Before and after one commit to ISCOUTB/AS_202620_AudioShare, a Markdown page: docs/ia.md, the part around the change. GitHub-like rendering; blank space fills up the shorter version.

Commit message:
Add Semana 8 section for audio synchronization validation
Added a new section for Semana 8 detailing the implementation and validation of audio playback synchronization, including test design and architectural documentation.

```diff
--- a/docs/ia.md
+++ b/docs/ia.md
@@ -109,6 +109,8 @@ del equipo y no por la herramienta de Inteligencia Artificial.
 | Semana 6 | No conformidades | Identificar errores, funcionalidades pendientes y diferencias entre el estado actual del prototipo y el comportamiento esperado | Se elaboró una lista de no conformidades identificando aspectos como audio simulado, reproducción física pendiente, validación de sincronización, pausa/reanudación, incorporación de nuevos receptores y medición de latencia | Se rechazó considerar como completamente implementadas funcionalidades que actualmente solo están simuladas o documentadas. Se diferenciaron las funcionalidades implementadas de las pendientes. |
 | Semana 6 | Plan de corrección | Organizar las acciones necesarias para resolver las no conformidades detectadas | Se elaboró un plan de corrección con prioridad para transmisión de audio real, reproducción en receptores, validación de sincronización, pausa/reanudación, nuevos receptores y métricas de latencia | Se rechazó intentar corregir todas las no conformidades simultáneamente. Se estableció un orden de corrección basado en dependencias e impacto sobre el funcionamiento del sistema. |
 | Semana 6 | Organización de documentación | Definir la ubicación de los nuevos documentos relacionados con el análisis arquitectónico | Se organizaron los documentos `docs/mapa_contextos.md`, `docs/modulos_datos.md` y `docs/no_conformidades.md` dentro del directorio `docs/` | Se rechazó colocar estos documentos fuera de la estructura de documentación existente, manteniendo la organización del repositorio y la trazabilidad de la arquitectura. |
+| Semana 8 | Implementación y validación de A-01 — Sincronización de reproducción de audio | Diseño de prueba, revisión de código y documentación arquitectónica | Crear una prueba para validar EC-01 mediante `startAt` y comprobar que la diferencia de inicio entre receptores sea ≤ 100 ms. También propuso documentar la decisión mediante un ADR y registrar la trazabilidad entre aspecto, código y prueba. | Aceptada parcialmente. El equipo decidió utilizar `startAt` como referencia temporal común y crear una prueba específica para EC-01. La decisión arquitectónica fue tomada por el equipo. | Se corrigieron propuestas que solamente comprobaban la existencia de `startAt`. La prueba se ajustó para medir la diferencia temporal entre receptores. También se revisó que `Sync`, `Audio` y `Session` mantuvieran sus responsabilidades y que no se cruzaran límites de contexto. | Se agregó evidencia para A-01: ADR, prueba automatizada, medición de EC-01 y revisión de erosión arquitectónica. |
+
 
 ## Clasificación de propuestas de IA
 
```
---+---
What you should do:
All lines that contain the word "medición" should be copied from the listing.

Task result:
 | Semana 6 | No conformidades | Identificar errores, funcionalidades pendientes y diferencias entre el estado actual del prototipo y el comportamiento esperado | Se elaboró una lista de no conformidades identificando aspectos como audio simulado, reproducción física pendiente, validación de sincronización, pausa/reanudación, incorporación de nuevos receptores y medición de latencia | Se rechazó considerar como completamente implementadas funcionalidades que actualmente solo están simuladas o documentadas. Se diferenciaron las funcionalidades implementadas de las pendientes. |
+| Semana 8 | Implementación y validación de A-01 — Sincronización de reproducción de audio | Diseño de prueba, revisión de código y documentación arquitectónica | Crear una prueba para validar EC-01 mediante `startAt` y comprobar que la diferencia de inicio entre receptores sea ≤ 100 ms. También propuso documentar la decisión mediante un ADR y registrar la trazabilidad entre aspecto, código y prueba. | Aceptada parcialmente. El equipo decidió utilizar `startAt` como referencia temporal común y crear una prueba específica para EC-01. La decisión arquitectónica fue tomada por el equipo. | Se corrigieron propuestas que solamente comprobaban la existencia de `startAt`. La prueba se ajustó para medir la diferencia temporal entre receptores. También se revisó que `Sync`, `Audio` y `Session` mantuvieran sus responsabilidades y que no se cruzaran límites de contexto. | Se agregó evidencia para A-01: ADR, prueba automatizada, medición de EC-01 y revisión de erosión arquitectónica. |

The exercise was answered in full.